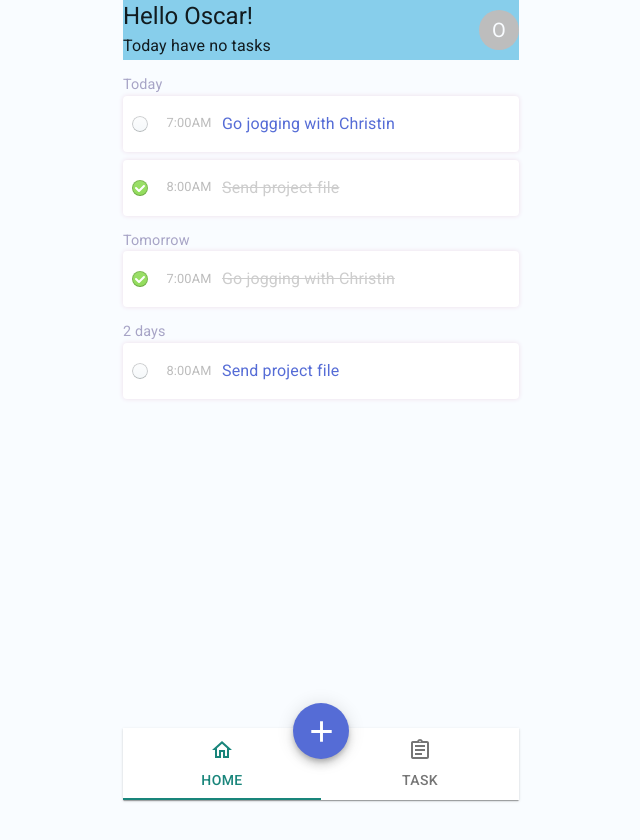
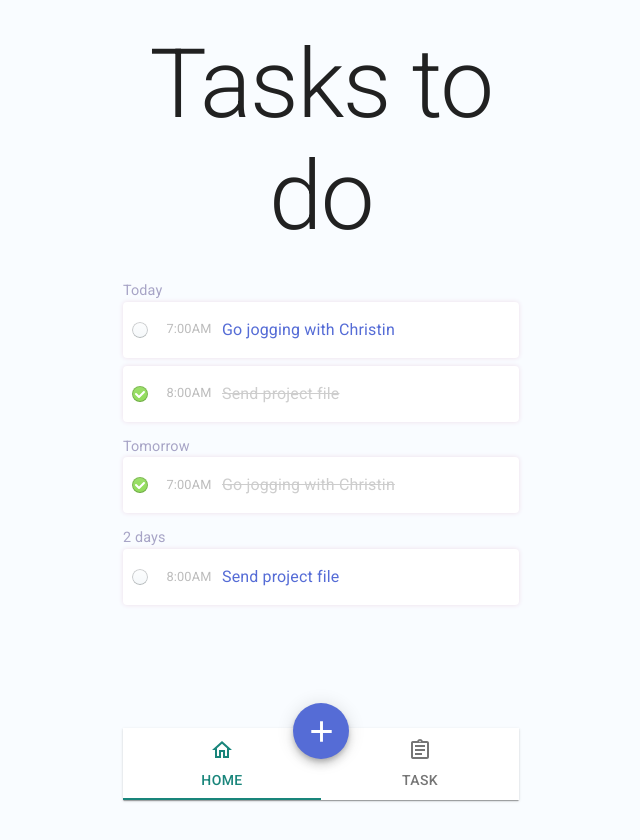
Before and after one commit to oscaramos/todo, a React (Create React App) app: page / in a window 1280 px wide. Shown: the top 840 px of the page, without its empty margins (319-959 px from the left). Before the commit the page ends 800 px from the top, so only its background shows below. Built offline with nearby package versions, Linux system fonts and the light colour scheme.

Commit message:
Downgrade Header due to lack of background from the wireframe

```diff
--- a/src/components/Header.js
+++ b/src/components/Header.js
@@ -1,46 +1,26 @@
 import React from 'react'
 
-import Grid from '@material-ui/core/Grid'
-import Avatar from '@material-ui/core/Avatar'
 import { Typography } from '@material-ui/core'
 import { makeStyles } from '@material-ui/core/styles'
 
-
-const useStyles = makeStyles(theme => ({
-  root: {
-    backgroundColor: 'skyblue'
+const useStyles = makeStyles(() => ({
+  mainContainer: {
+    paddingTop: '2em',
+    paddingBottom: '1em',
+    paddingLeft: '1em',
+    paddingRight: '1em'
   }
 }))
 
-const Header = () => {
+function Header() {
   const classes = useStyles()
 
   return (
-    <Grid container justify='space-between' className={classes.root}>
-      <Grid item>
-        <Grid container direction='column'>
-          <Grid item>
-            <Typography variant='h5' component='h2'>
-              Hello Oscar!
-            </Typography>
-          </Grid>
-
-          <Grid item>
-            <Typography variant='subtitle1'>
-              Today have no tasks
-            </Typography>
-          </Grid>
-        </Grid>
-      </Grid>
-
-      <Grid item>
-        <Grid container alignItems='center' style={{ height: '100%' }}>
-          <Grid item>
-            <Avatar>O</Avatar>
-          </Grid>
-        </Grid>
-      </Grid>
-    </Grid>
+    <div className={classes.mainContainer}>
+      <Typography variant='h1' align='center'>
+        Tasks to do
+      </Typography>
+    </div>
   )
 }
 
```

----------------------------------------

Work order
Please retype the material in full, exactly as it reads, apart from the images.

Result below
Before and after one commit to oscaramos/todo, a React (Create React App) app: page / in a window 1280 px wide. Shown: the top 840 px of the page, without its empty margins (319-959 px from the left). Before the commit the page ends 800 px from the top, so only its background shows below. Built offline with nearby package versions, Linux system fonts and the light colour scheme.

Commit message:
Downgrade Header due to lack of background from the wireframe

```diff
--- a/src/components/Header.js
+++ b/src/components/Header.js
@@ -1,46 +1,26 @@
 import React from 'react'
 
-import Grid from '@material-ui/core/Grid'
-import Avatar from '@material-ui/core/Avatar'
 import { Typography } from '@material-ui/core'
 import { makeStyles } from '@material-ui/core/styles'
 
-
-const useStyles = makeStyles(theme => ({
-  root: {
-    backgroundColor: 'skyblue'
+const useStyles = makeStyles(() => ({
+  mainContainer: {
+    paddingTop: '2em',
+    paddingBottom: '1em',
+    paddingLeft: '1em',
+    paddingRight: '1em'
   }
 }))
 
-const Header = () => {
+function Header() {
   const classes = useStyles()
 
   return (
-    <Grid container justify='space-between' className={classes.root}>
-      <Grid item>
-        <Grid container direction='column'>
-          <Grid item>
-            <Typography variant='h5' component='h2'>
-              Hello Oscar!
-            </Typography>
-          </Grid>
-
-          <Grid item>
-            <Typography variant='subtitle1'>
-              Today have no tasks
-            </Typography>
-          </Grid>
-        </Grid>
-      </Grid>
-
-      <Grid item>
-        <Grid container alignItems='center' style={{ height: '100%' }}>
-          <Grid item>
-            <Avatar>O</Avatar>
-          </Grid>
-        </Grid>
-      </Grid>
-    </Grid>
+    <div className={classes.mainContainer}>
+      <Typography variant='h1' align='center'>
+        Tasks to do
+      </Typography>
+    </div>
   )
 }
 
```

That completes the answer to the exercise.